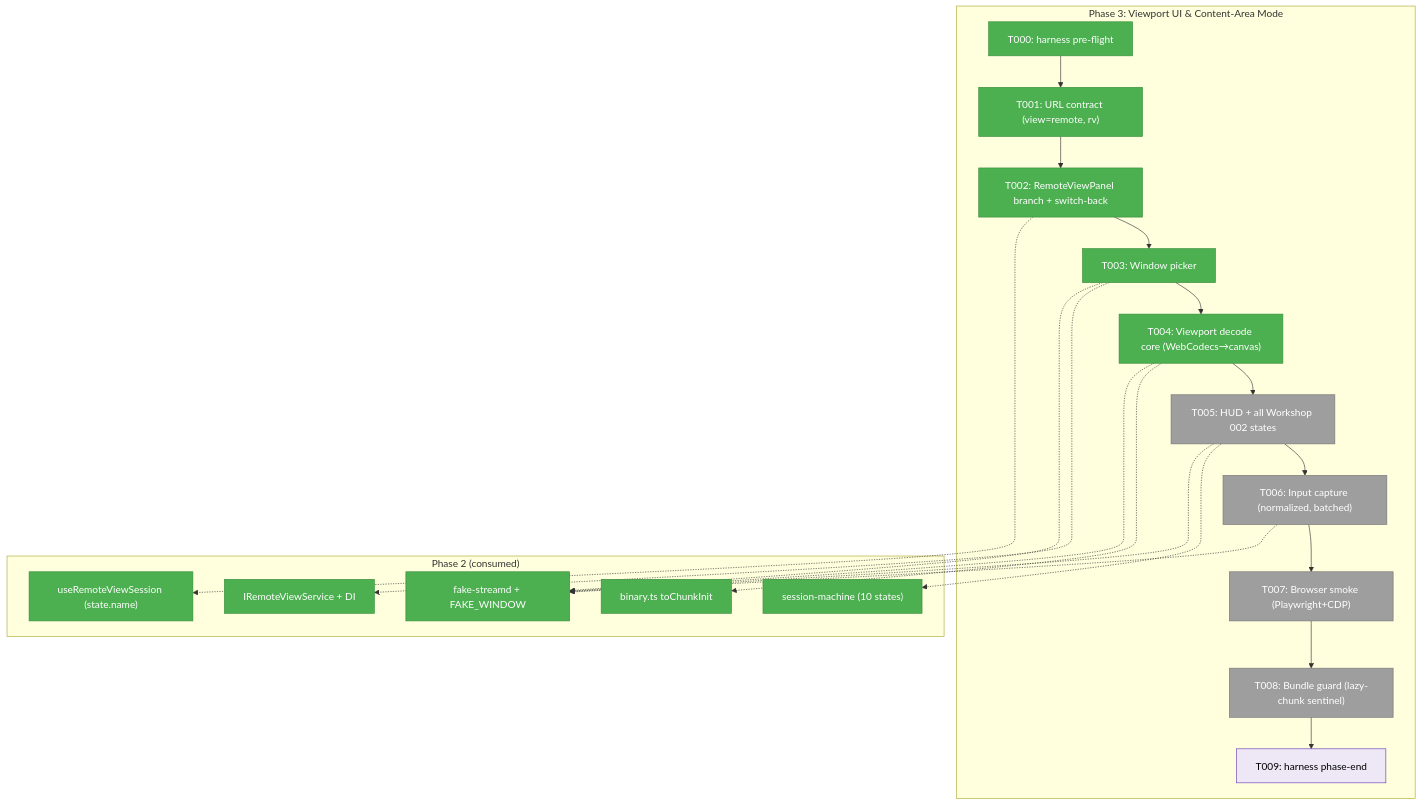
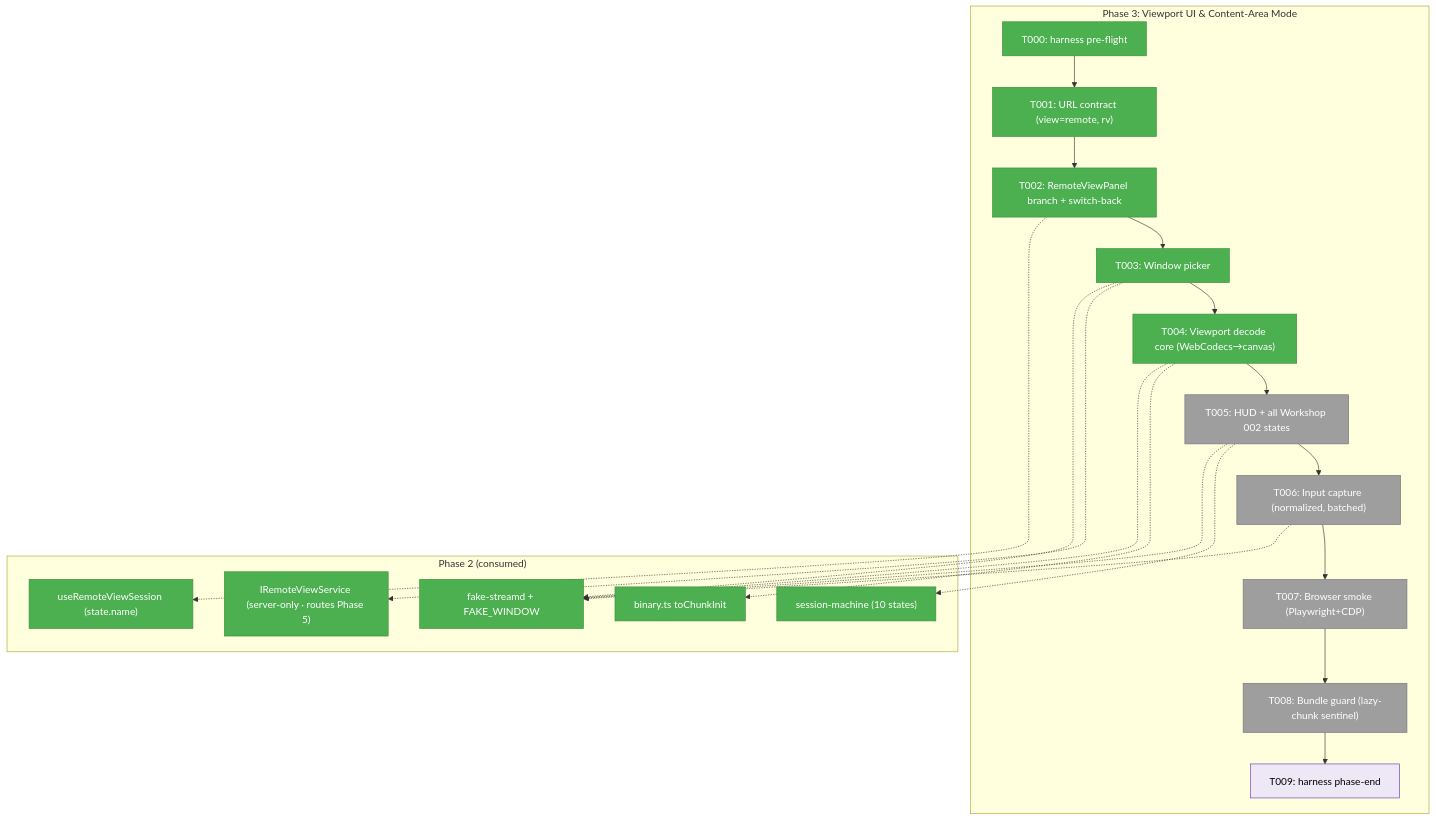
Before and after one commit to AI-Substrate/chainglass: the first of 3 diagrams in docs/plans/088-remote-app-view/tasks/phase-3-viewport-ui-content-area-mode/tasks.md, drawn with Mermaid. The commit also changed other lines of this file and 1 other file, not shown here.

First line of the commit message:
fix(remote-view): F002 — dossier names loader seam, not stale useInjection (Plan 088 Phase 3)

````diff
--- a/docs/plans/088-remote-app-view/tasks/phase-3-viewport-ui-content-area-mode/tasks.md
+++ b/docs/plans/088-remote-app-view/tasks/phase-3-viewport-ui-content-area-mode/tasks.md
@@ -90,36 +90,36 @@
 ```mermaid
 flowchart TD
     classDef pending fill:#9E9E9E,stroke:#757575,color:#fff
     classDef wip fill:#FF9800,stroke:#F57C00,color:#000
     classDef done fill:#4CAF50,stroke:#388E3C,color:#fff
     classDef seam fill:#EDE7F6,stroke:#673AB7,color:#000
     classDef reuse fill:#4CAF50,stroke:#388E3C,color:#fff
 
     subgraph Phase["Phase 3: Viewport UI & Content-Area Mode"]
         T000["T000: harness pre-flight"]:::done
         T001["T001: URL contract (view=remote, rv)"]:::done
         T002["T002: RemoteViewPanel branch + switch-back"]:::done
         T003["T003: Window picker"]:::done
         T004["T004: Viewport decode core (WebCodecs→canvas)"]:::done
         T005["T005: HUD + all Workshop 002 states"]:::pending
         T006["T006: Input capture (normalized, batched)"]:::pending
         T007["T007: Browser smoke (Playwright+CDP)"]:::pending
         T008["T008: Bundle guard (lazy-chunk sentinel)"]:::pending
         T009["T009: harness phase-end"]:::seam
         T000 --> T001 --> T002 --> T003 --> T004 --> T005 --> T006 --> T007 --> T008 --> T009
     end
 
     subgraph Reuse["Phase 2 (consumed)"]
         H["useRemoteViewSession (state.name)"]:::reuse
         FSM["session-machine (10 states)"]:::reuse
         BIN["binary.ts toChunkInit"]:::reuse
-        SVC["IRemoteViewService + DI"]:::reuse
+        SVC["IRemoteViewService (server-only · routes Phase 5)"]:::reuse
         FAKE["fake-streamd + FAKE_WINDOW"]:::reuse
     end
 
     T002 -.-> H
     T003 -.-> SVC
     T004 -.-> BIN
     T005 -.-> FSM
     T003 & T004 & T005 & T006 -.-> FAKE
 ```
````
================
■ Required action:
How many lines of the entries contain the word "plans"? Only the number is wanted.

■ Solution to this exercise:
3